All songs constitute a coherent album however, you are constantly raving for more violence and Discordance Axis serves you accordingly track after track. There is only one composition of the 17 songs which is really different and this is the one but last track “A leaden stride to nowhere.” This is also the only track that exceeds the two minutes by far (4.07) and is more of a monotonous, pounding hammer, building up tension. This track was previously released in a different version on the “Necropolitan” ep. With the very strong “Drowned” (also featured on the aforementioned ep, though with a way lesser production) the volcano erupts once more and the carnage is over. The listener is left totally worn out and flabbergasted. The retarded amongst us only want more and play the whole album again to get a new energy-boost!

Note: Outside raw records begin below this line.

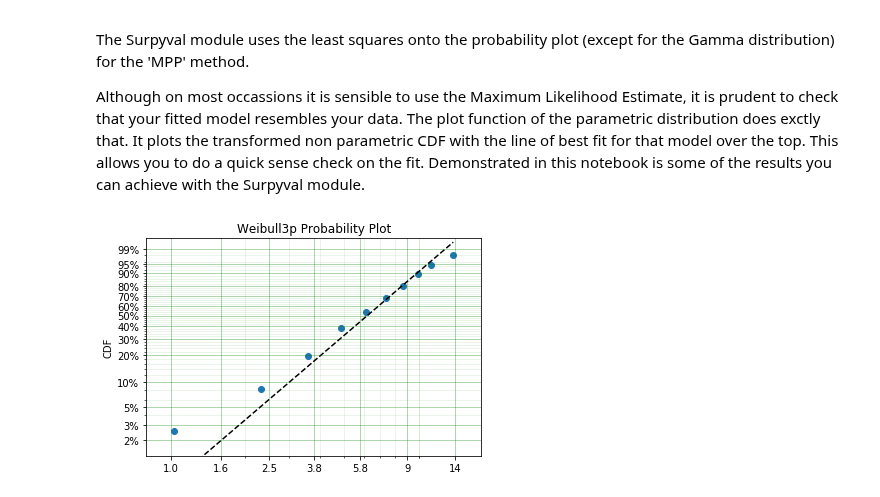
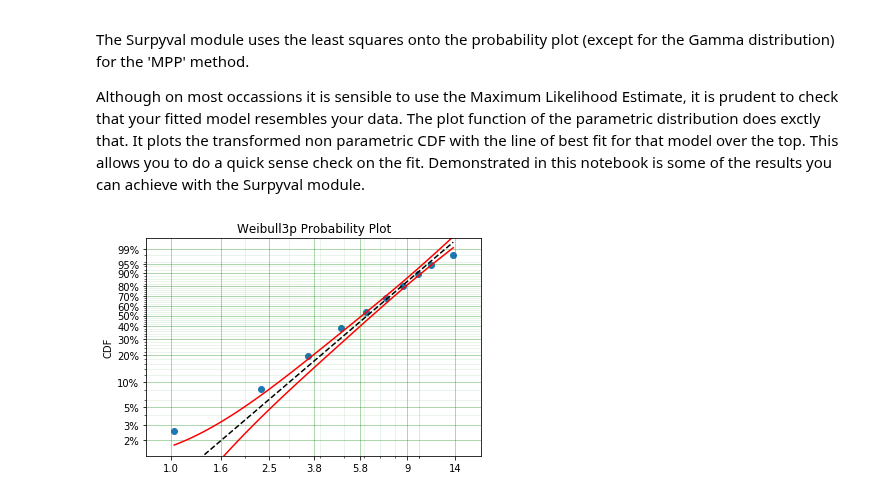
Before and after one commit to derrynknife/SurPyval, a Jupyter notebook: guides/Probability Plotting with Surpyval.ipynb, the cells around one changed output. Drawn from its saved outputs; the diff is of its cells as text; code cells hidden in the pictures.

Commit message:
Cleaned up guide on probability plotting

```diff
--- a/guides/Probability Plotting with Surpyval.ipynb
+++ b/guides/Probability Plotting with Surpyval.ipynb
@@ -14,14 +14,14 @@ from scipy.special import ndtri as z
 # %%
 x = np.array([32, 33, 34, 35, 36, 37, 38, 39, 40, 42]) * 1.275
 n = np.array([10, 33, 81, 161, 224, 289, 336, 369, 383, 389])
 c = None
 # Mr Weibull's measurements are cumulative, so let's calculate the obervations at each point.
 n = np.concatenate([[n[0]], np.diff(n)])
 
 weib_3p = surv.parametric.Weibull3p.fit(x, n=n, how='MLE')
-weib_3p.plot(heuristic='Nelson-Aalen');
+weib_3p.plot(heuristic='Nelson-Aalen', plot_bounds=True);
 # %% [output]
-[figure, old version]
+[figure, new version]
 # %%
 x = surv.parametric.Weibull.random(20, 50, 0.8)
 
```
Also changed, not shown: parts of 6 cells of this notebook.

The production is fantastic: clear but with a very full sound. A real grindcore-wall of noise is erected without loosing any detail of the great musical efforts. And then we come to the artwork: when you pick up this album you are a bit unsure if this is really the masterpiece of grind that all your friends have recommended to you… The LP cover looks best: serenity and tranquillity breaths out of the blue sky and the thin cirrus-stratus clouds that form a light canopy over the sea in the bottom of the picture. The cd is packaged in a dvd-case – which was a novelty when The inalienable dreamless was released – and the picture had to be reduced something to fit the oblong size, but still the peaceful image stands in shocking contrast with the onslaught you will experience when the disc spins its turns, preferably at maximum volume. The LP is the winner for me and Hydrahead also pressed 110 copies on clear vinyl, which are real collector’s items by now…
The new bandlogo that DA is sporting since the Jouhou album is very modern and tight and fits very well with both the “binary” image DA was pursuing in their later years and the immaculate performance of their music.

I want to conclude with yet another personal note: this is one of the few out of very many albums that I play about once a month for years now… Most of them do never leave their storage-place after the initial, intense listening. Not because all other albums I own are bad (far from that!!) but because I simply do not make time or have the urge to re-listen them… The inalienable dreamless can indeed not be taken away from your mind. Highly RECOMMENDED, though not to the weak of heart!